It was many, many W-2 forms ago that I had a job as a production artist at an advertising agency. It wasn’t much of a job, and neither was the pay. But I met perhaps the most interesting people in my field.


Most of these people worked in the copyediting department. One was a beautiful lady (both inside and out) who moved on to be a television star and an entrepreneur. Another was the suave gallant from South America who made project management seem unusually sexy and oh so continental. And there was that hilarious gay kid who was a wonderful foil to the charming Charlestonian gay kid.


But the one co-worker who become my muse was Don, the head copy editor. I thought I hated my job more than anyone in the world–that is, until I met this professional wordsmith.


It was a dark and stormy day at the agency, and I was busy making yet another round of frivolous design corrections from a client. As I waited for the massive file to save, an unearthly reverberation rolled from the other end of the dimly lit room. Curious, I looked over the top of my cube toward the noise, not unlike a meercat peering from its hole.


At the other end of the long aisle that traversed the creative department, from a distant cubicle, a bald head crested like a small resurgent dome. Without warning, an angry man emerged from the cubicle with the ferocity of a super-volcanic caldera. He disgorged a hot flowing jet of suphurous epithets that would have made a geologist gasp and clutch his epizoan pearls.


This calderic man waved a fist-full of paper in the air, apparently displeased at the words printed upon them.
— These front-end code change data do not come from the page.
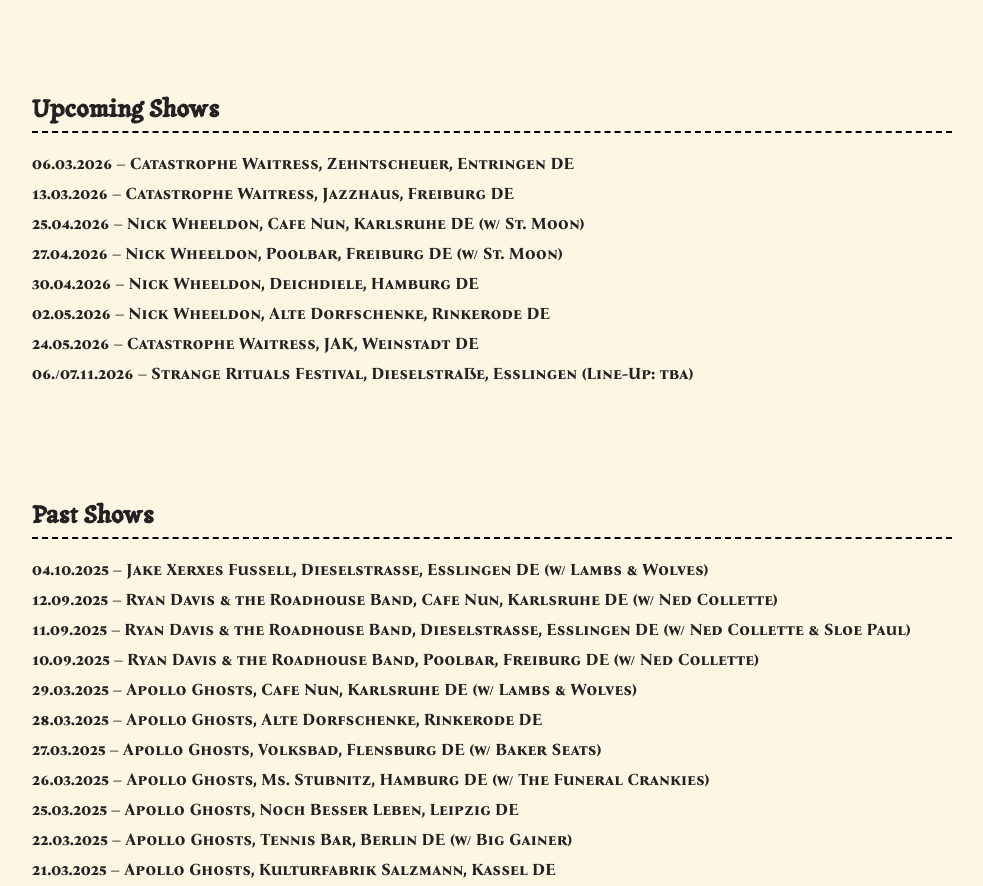
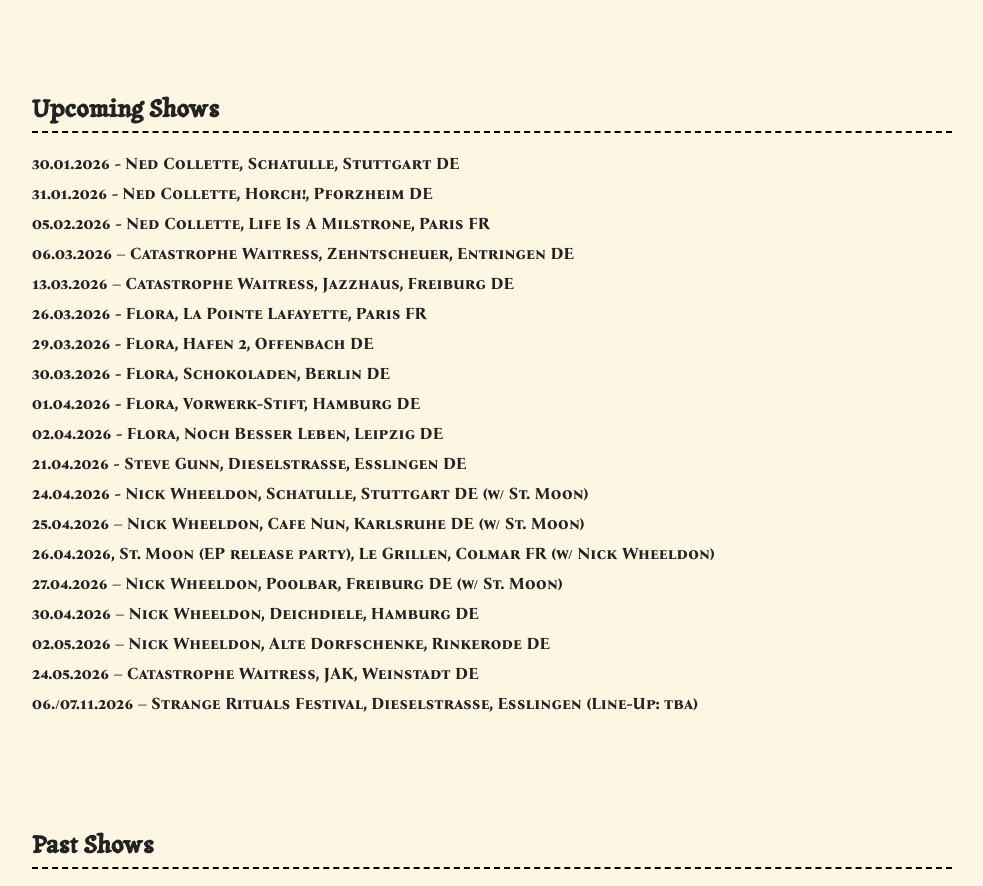
Before and after one commit to joeinthesouth/strangeritualsbooking, a plain HTML site: page index.html in a window 1280 px wide. Shown: the part 3676-4562 px from the top of the page, without its empty margins (148-1131 px from the left). Drawn offline with Linux system fonts and the light colour scheme.

Commit message:
updated upcoming shows

```diff
--- a/index.html
+++ b/index.html
@@ -119,9 +119,11 @@
       <h2>Regional Promotion</h2>
       <div class="regional-promo">
         <div class="promo-row">
+          <!-- <img src="images/2025_srb_poster_st_moon.jpg" alt="Poster St. Moon" class="promo-img" /> -->
+          <img src="images/2025_srb_poster_steve_gunn.jpg" alt="Poster Steve Gunn" class="promo-img" />
           <img src="images/2025_srb_poster_jake_xerxes_fussell.jpg" alt="Poster Jake Xerxes Fussell"
             class="promo-img" />
-          <img src="images/2025_srb_poster_ryan_davis.jpg" alt="Poster Ryan Davis" class="promo-img" />
+          <img src="images/2025_srb_poster_ryan_davis.jpg" a    lt="Poster Ryan Davis" class="promo-img" />
           <img src="images/2025_srb_poster_ryan_davis_2.jpg" alt="Poster Ryan Davis 2" class="promo-img" />
           <img src="images/2025_srb_poster_apollo_ghosts.jpg" alt="Poster Apollo Ghosts" class="promo-img" />
         </div>
@@ -134,24 +136,25 @@
       <br>
       <h2>Upcoming Shows</h2>
       <ul>
-        <li>
-          <!--
-          <a href="https://xxxx" target="_blank"
-            rel="noopener noreferrer" title="Visit event">
-            xxx – xxxxx
-          </a>
-           -->
-        </li>
-        <li>06.03.2026 – Catastrophe Waitress, Zehntscheuer, Entringen DE </li>
+        <li>30.01.2026 - Ned Collette, Schatulle, Stuttgart DE</li>
+        <li>31.01.2026 - Ned Collette, Horch!, Pforzheim DE</li>
+        <li>05.02.2026 - Ned Collette, Life Is A Milstrone, Paris FR</li>
+        <li>06.03.2026 – Catastrophe Waitress, Zehntscheuer, Entringen DE</li>
         <li>13.03.2026 – Catastrophe Waitress, Jazzhaus, Freiburg DE</li>
+        <li>26.03.2026 - Flora, La Pointe Lafayette, Paris FR</li>
+        <li>29.03.2026 - Flora, Hafen 2, Offenbach DE</li>
+        <li>30.03.2026 - Flora, Schokoladen, Berlin DE</li>
+        <li>01.04.2026 - Flora, Vorwerk-Stift, Hamburg DE</li>
+        <li>02.04.2026 - Flora, Noch Besser Leben, Leipzig DE</li>
+        <li>21.04.2026 - Steve Gunn, Dieselstrasse, Esslingen DE</li>
+        <li>24.04.2026 - Nick Wheeldon, Schatulle, Stuttgart DE (w/ St. Moon)</li>
         <li>25.04.2026 – Nick Wheeldon, Cafe Nun, Karlsruhe DE (w/ St. Moon)</li>
+        <li>26.04.2026, St. Moon (EP release party), Le Grillen, Colmar FR (w/ Nick Wheeldon)</li>
         <li>27.04.2026 – Nick Wheeldon, Poolbar, Freiburg DE (w/ St. Moon)</li>
         <li>30.04.2026 – Nick Wheeldon, Deichdiele, Hamburg DE</li>
         <li>02.05.2026 – Nick Wheeldon, Alte Dorfschenke, Rinkerode DE</li>
         <li>24.05.2026 – Catastrophe Waitress, JAK, Weinstadt DE</li>
-        <li>
-          06./07.11.2026 – Strange Rituals Festival, Dieselstraße, Esslingen (Line-Up: tba) </li>
-        </li>
+        <li>06./07.11.2026 – Strange Rituals Festival, Dieselstrasse, Esslingen (Line-Up: tba)</li>
       </ul>
       <br>
       <br>
```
He bellowed the name of the suave South American, demanding a swift retribution soaked in blood.


Apparently, the agency’s client, a large retail chain who will not be named here, insisted on using their own horrifically mangled copy instead of the succinct and elegant prose that the lead copyeditor had composed. As his paper waving continued, he called into question both the intelligence and the parentage of the client.


With the swiftness of an overly-attentive butler, the suave South American appeared. In his usual debonair style, he assured his colleague that he would talk to the client and bring back a suitable compromise to this most grievous misunderstanding.


The Vesuvian man halted his lava flow of expletives. He cooled, giving a dubious snort and disappeared back into his cubicle. Now was the volcanic winter of his discontent.


As I enjoyed the dramatic collapse of this magma chamber before me, I was awash with inspired amusement. With the ebullience of Gene Belcher, I thought to myself, “I like this man!”


I got to know this passionate copy editor they called Don. He was one witty son-of-a-gun. We bonded over our repulsion of the agency’s clients and our love of photography. We commiserated over the futility of making good work for a client, only to have them completely FUBAR every aspect of the job. Don was truly a mensch’s mensch.


It was this very Don who was my inspiration for Don Gerund, Proofreading Inspector. I shared my idea with the real-life Don, and it was the one magical time I saw the perpetual scowl leave his face. He did everything he could to encourage me to commit the tale to paper, but at that time, the only effort I put into it were some notes and outlines.


Years later, I stumbled across my notes while searching through some drawers for a red clown nose (please, don’t ask). With a smile, I meandered through the pages, coming to the conclusion that now may be just the right time to craft this silly noir parody.


So, please, enjoy the hardboiled mishaps of Don Gerund, P.I. (Proofreading Investigator) in a series of tales I will call The Chicago-Style Overcoat.


Ahh, if only Don could see me now….